_How to complete this task_
Wherever pictures occur in the entries below, leave them out and retype the rest exactly.

_Record excerpts_
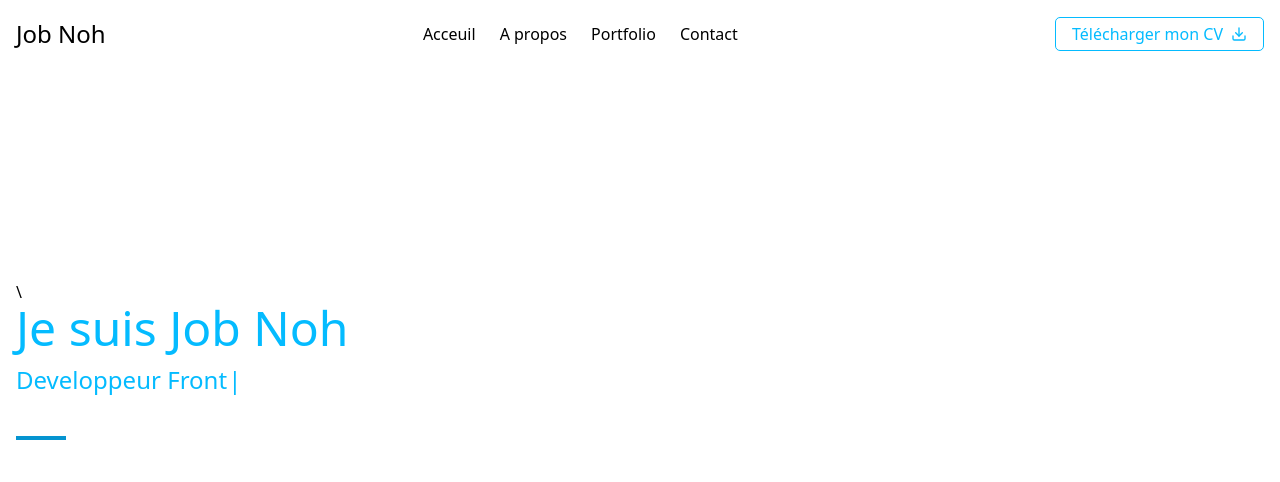
Repository: anoy1010/Nextportfolio
Page: /
An editor plug-in stored every save of this project. The page is shown before and after the next save, followed by the edit.
The browser window is 1280 px wide. The pictures show the whole page.
The project was rebuilt for these pictures with package versions that can differ from the ones it lists, and the page was loaded fresh each time. The framework's server and built-in components were replaced by stand-ins that run in the browser. Also part of the build but not shown: next.config.js, styles/Home.module.css.

Above is the page before, as saved 2023-03-06 16:31:25.

### pages/index.js
import Head from 'next/head'
import Image from 'next/image'
import { Inter } from '@next/font/google'
import styles from '../styles/Home.module.css'
import Navbar from '../components/Navbar'
import Hero from '../components/Hero'
const inter = Inter({ subsets: ['latin'] })

export default function Home() {
  return (
    <>
      <Head>
        <title>Portfolio | Noh Job</title>
        <meta name="description" content="Generated by create next app" />
        <meta name="viewport" content="width=device-width, initial-scale=1" />
        <link rel="icon" href="/favicon.ico" />
      </Head>

      <header>
        < Navbar />
      </header>

      <main>
        <Hero />
      </main>

    </>
  )
}

### components/Navbar.js
import Link from 'next/link'
import React from 'react'
import {FiDownload} from 'react-icons/fi'
import {RiMenu5Line} from 'react-icons/ri'

const Navbar = () => {
  return (
    <div className='bg-white fixed top-0 w-[100%] z-10 '>
        <div className='container mx-auto flex justify-between items-center py-4 px-4'>
            <div className='text-[24px]'>Job Noh</div>

            <div className='hidden md:flex gap-6'>

                <Link href='/Acceuil' className='hover:text-[#04bbff]'>
                    Acceuil
                </Link>
                <Link href='/A propos' className='hover:text-[#04bbff]' >
                    A propos
                </Link>
                <Link href='/Portfolio' className='hover:text-[#04bbff]'>
                    Portfolio
                </Link>
                <Link href='/Contact' className='hover:text-[#04bbff]'>
                    Contact
                </Link>



            </div>

            <a href='#' className='hidden  md:flex border border-[#04bbff] px-4 py-1 text-[#04bbff] rounded-[5px] items-center gap-2 hover:bg-[#04bbff] hover:text-white transition duration-200 '>
                Télécharger mon CV
                <FiDownload/>
                </a>

            <div className='md:hidden text-[24px] '>
                <RiMenu5Line/>
            </div>
        </div>
    </div>
  )
}

export default Navbar

### components/Hero.js
import React from 'react'

import Typewriter, { TypewriterClass } from "typewriter-effect"

const Hero = () => {
  return (
    <div className='bg-[url("")] h-screen bg-cover bg-center bg-fixed flex items-center'>
        <div className='container mx-auto px-4'>\
            <div className='max-x-[450px] text-[#04bbff] flex flex-col gap-[40px]'>
                <div>
                    <h1 className='text-5xl'>
                        Je suis Job Noh
                    </h1>
                    <h4 className=' text-2xl mt-3'>
                        <Typewriter
                            options = {{
                                strings: [
                                    "Developpeur Front-end",
                                    "Developpeur Back-end",
                                    "Analyste de donnée",
                                    "Chef de projet",
                                    "Graphic designer",
                                    "Developpeur mobile"
                                ],
                                changeDelay:3,
                                changeDeleteSpeed:2,
                                autoStart:true,
                                loop:true,
                            }}
                        />
                    </h4>
                </div>

                <div className='bg-[#0594d0] h-[4px] w-[50px]'>

                </div>

            </div>

        </div>
    </div>
  )
}

export default Hero

Loaded but not shown: pages/_app.js (common file); pages/_document.js (common file); styles/globals.css (common file); tailwind.config.js (common file)

After the next save:
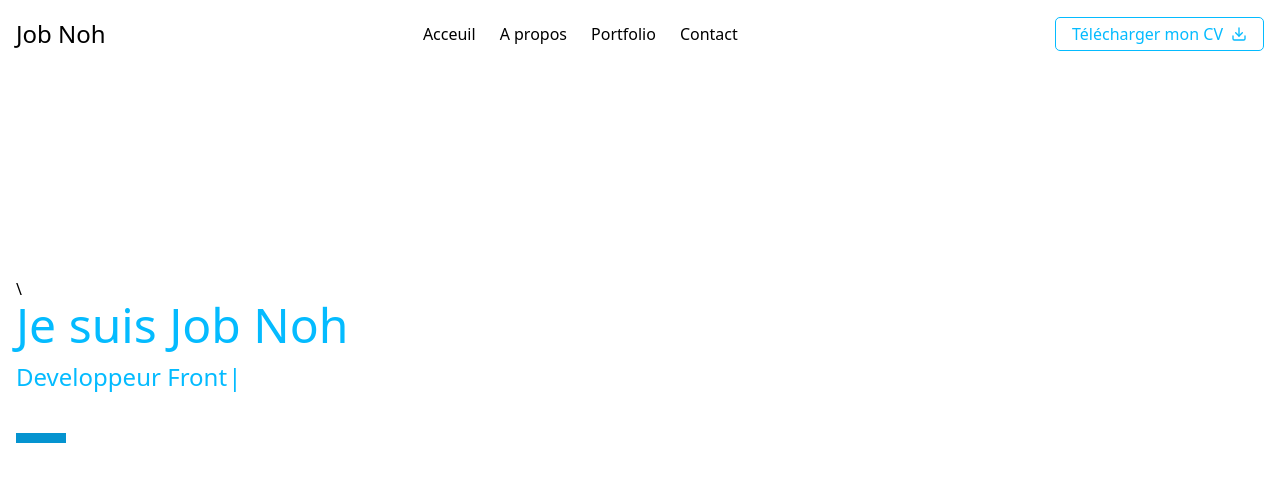
Saved 12 s later.
--- a/components/Hero.js
+++ b/components/Hero.js
@@ -31,7 +31,7 @@ const Hero = () => {
                     </h4>
                 </div>
 
-                <div className='bg-[#0594d0] h-[4px] w-[50px]'>
+                <div className='bg-[#0594d0] h-[10px] w-[50px]'>
 
                 </div>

_Answer to the exercise_
Repository: anoy1010/Nextportfolio
Page: /
An editor plug-in stored every save of this project. The page is shown before and after the next save, followed by the edit.
The browser window is 1280 px wide. The pictures show the whole page.
The project was rebuilt for these pictures with package versions that can differ from the ones it lists, and the page was loaded fresh each time. The framework's server and built-in components were replaced by stand-ins that run in the browser. Also part of the build but not shown: next.config.js, styles/Home.module.css.

Above is the page before, as saved 2023-03-06 16:31:25.

### pages/index.js
import Head from 'next/head'
import Image from 'next/image'
import { Inter } from '@next/font/google'
import styles from '../styles/Home.module.css'
import Navbar from '../components/Navbar'
import Hero from '../components/Hero'
const inter = Inter({ subsets: ['latin'] })

export default function Home() {
  return (
    <>
      <Head>
        <title>Portfolio | Noh Job</title>
        <meta name="description" content="Generated by create next app" />
        <meta name="viewport" content="width=device-width, initial-scale=1" />
        <link rel="icon" href="/favicon.ico" />
      </Head>

      <header>
        < Navbar />
      </header>

      <main>
        <Hero />
      </main>

    </>
  )
}

### components/Navbar.js
import Link from 'next/link'
import React from 'react'
import {FiDownload} from 'react-icons/fi'
import {RiMenu5Line} from 'react-icons/ri'

const Navbar = () => {
  return (
    <div className='bg-white fixed top-0 w-[100%] z-10 '>
        <div className='container mx-auto flex justify-between items-center py-4 px-4'>
            <div className='text-[24px]'>Job Noh</div>

            <div className='hidden md:flex gap-6'>

                <Link href='/Acceuil' className='hover:text-[#04bbff]'>
                    Acceuil
                </Link>
                <Link href='/A propos' className='hover:text-[#04bbff]' >
                    A propos
                </Link>
                <Link href='/Portfolio' className='hover:text-[#04bbff]'>
                    Portfolio
                </Link>
                <Link href='/Contact' className='hover:text-[#04bbff]'>
                    Contact
                </Link>



            </div>

            <a href='#' className='hidden  md:flex border border-[#04bbff] px-4 py-1 text-[#04bbff] rounded-[5px] items-center gap-2 hover:bg-[#04bbff] hover:text-white transition duration-200 '>
                Télécharger mon CV
                <FiDownload/>
                </a>

            <div className='md:hidden text-[24px] '>
                <RiMenu5Line/>
            </div>
        </div>
    </div>
  )
}

export default Navbar

### components/Hero.js
import React from 'react'

import Typewriter, { TypewriterClass } from "typewriter-effect"

const Hero = () => {
  return (
    <div className='bg-[url("")] h-screen bg-cover bg-center bg-fixed flex items-center'>
        <div className='container mx-auto px-4'>\
            <div className='max-x-[450px] text-[#04bbff] flex flex-col gap-[40px]'>
                <div>
                    <h1 className='text-5xl'>
                        Je suis Job Noh
                    </h1>
                    <h4 className=' text-2xl mt-3'>
                        <Typewriter
                            options = {{
                                strings: [
                                    "Developpeur Front-end",
                                    "Developpeur Back-end",
                                    "Analyste de donnée",
                                    "Chef de projet",
                                    "Graphic designer",
                                    "Developpeur mobile"
                                ],
                                changeDelay:3,
                                changeDeleteSpeed:2,
                                autoStart:true,
                                loop:true,
                            }}
                        />
                    </h4>
                </div>

                <div className='bg-[#0594d0] h-[4px] w-[50px]'>

                </div>

            </div>

        </div>
    </div>
  )
}

export default Hero

Loaded but not shown: pages/_app.js (common file); pages/_document.js (common file); styles/globals.css (common file); tailwind.config.js (common file)

After the next save:
Saved 12 s later.
--- a/components/Hero.js
+++ b/components/Hero.js
@@ -31,7 +31,7 @@ const Hero = () => {
                     </h4>
                 </div>
 
-                <div className='bg-[#0594d0] h-[4px] w-[50px]'>
+                <div className='bg-[#0594d0] h-[10px] w-[50px]'>
 
                 </div>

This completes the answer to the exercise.